WORK INSTRUCTIONS >> Please return all of the records verbatim, with the pictures omitted.

(Stored records)
* * * * * * *
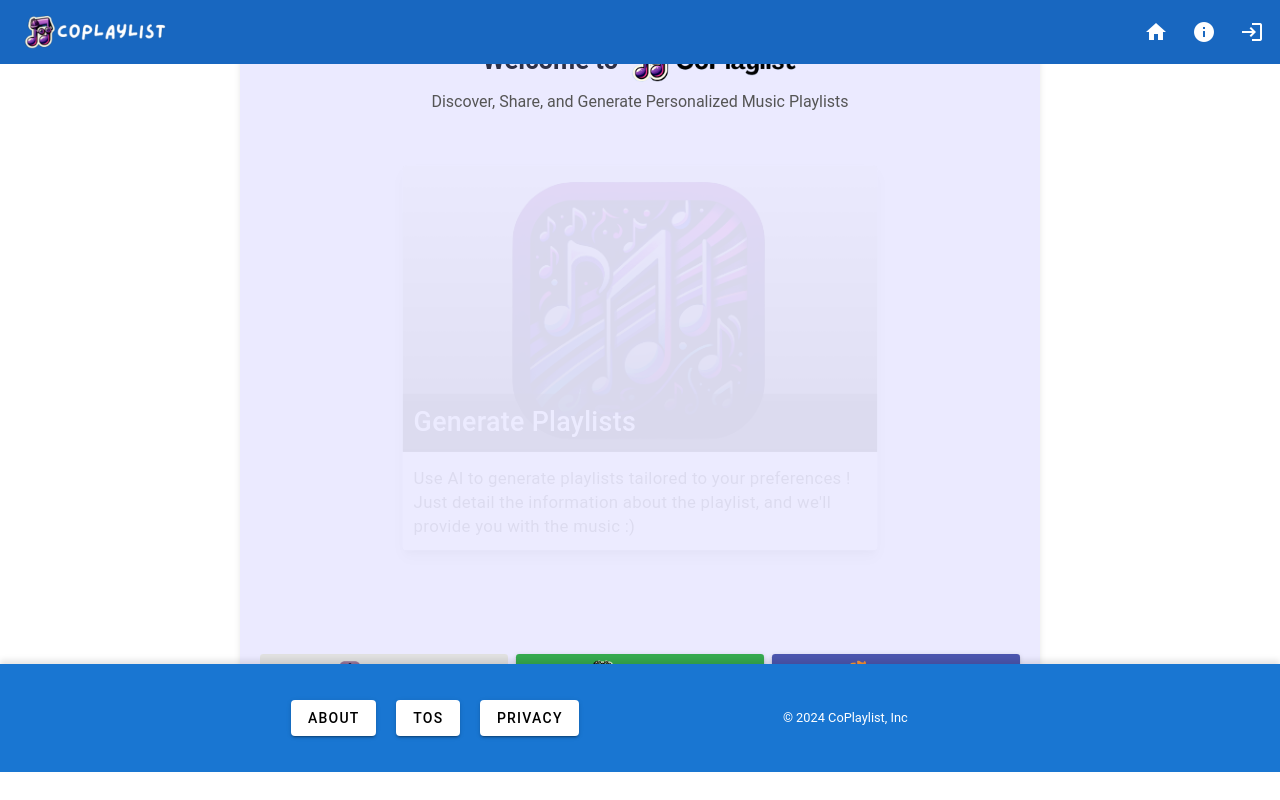
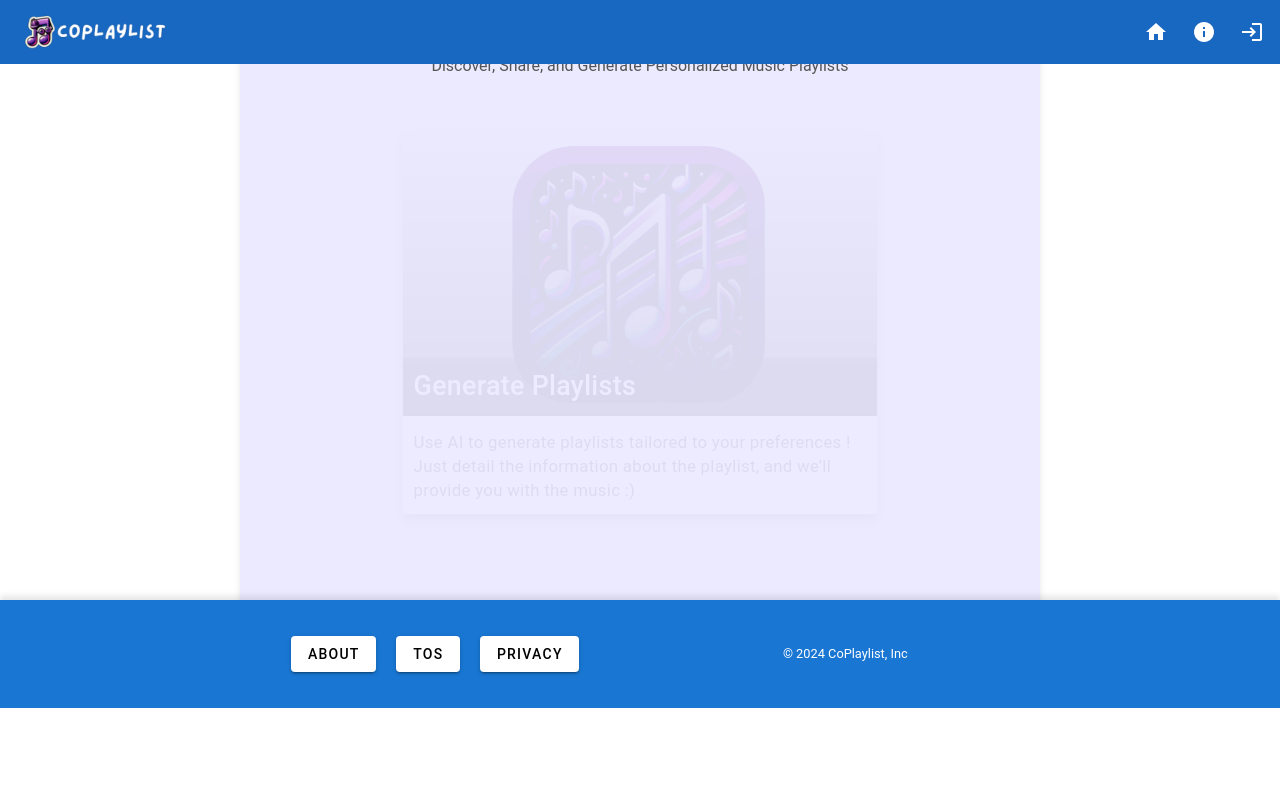
Before and after one commit to WuTangLan1/coplaylist, a Vue app: page / in a window 1280 px wide. Built offline with nearby package versions, Linux system fonts and the light colour scheme; no server answers.

Commit message:
small changes improved

```diff
--- a/src/App.vue
+++ b/src/App.vue
@@ -164,7 +164,7 @@ export default {
   width: 100%;
   min-height: 70vh;
   overflow-y: auto;
-  margin-top: 100px;
+  padding-top: 64px; /* Adjust padding to match the height of the topHeader */
 }
 
 @media (min-width: 500px) {
@@ -174,7 +174,9 @@ export default {
     justify-content: center;
     height: calc(100vh - 200px);
     padding: 0.5rem;
-    margin-top: 64px;
+    padding-top: 64px; /* Adjust padding to match the height of the topHeader */
   }
 }
+
+
 </style>
--- a/src/components/homeDir/topHeader.vue
+++ b/src/components/homeDir/topHeader.vue
@@ -64,6 +64,7 @@ export default {
   </v-app-bar>
 </template>
 
+/* src/components/homeDir/topHeader.vue */
 <style scoped>
 .logo-container {
   display: flex;
@@ -91,4 +92,8 @@ export default {
 .v-icon {
   font-size: 24px;
 }
+
+.v-app-bar {
+  height: 64px; /* Set a consistent height for the topHeader */
+}
 </style>
```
* * * * * * *
THE ANSWER >>
Before and after one commit to WuTangLan1/coplaylist, a Vue app: page / in a window 1280 px wide. Built offline with nearby package versions, Linux system fonts and the light colour scheme; no server answers.

Commit message:
small changes improved

```diff
--- a/src/App.vue
+++ b/src/App.vue
@@ -164,7 +164,7 @@ export default {
   width: 100%;
   min-height: 70vh;
   overflow-y: auto;
-  margin-top: 100px;
+  padding-top: 64px; /* Adjust padding to match the height of the topHeader */
 }
 
 @media (min-width: 500px) {
@@ -174,7 +174,9 @@ export default {
     justify-content: center;
     height: calc(100vh - 200px);
     padding: 0.5rem;
-    margin-top: 64px;
+    padding-top: 64px; /* Adjust padding to match the height of the topHeader */
   }
 }
+
+
 </style>
--- a/src/components/homeDir/topHeader.vue
+++ b/src/components/homeDir/topHeader.vue
@@ -64,6 +64,7 @@ export default {
   </v-app-bar>
 </template>
 
+/* src/components/homeDir/topHeader.vue */
 <style scoped>
 .logo-container {
   display: flex;
@@ -91,4 +92,8 @@ export default {
 .v-icon {
   font-size: 24px;
 }
+
+.v-app-bar {
+  height: 64px; /* Set a consistent height for the topHeader */
+}
 </style>
```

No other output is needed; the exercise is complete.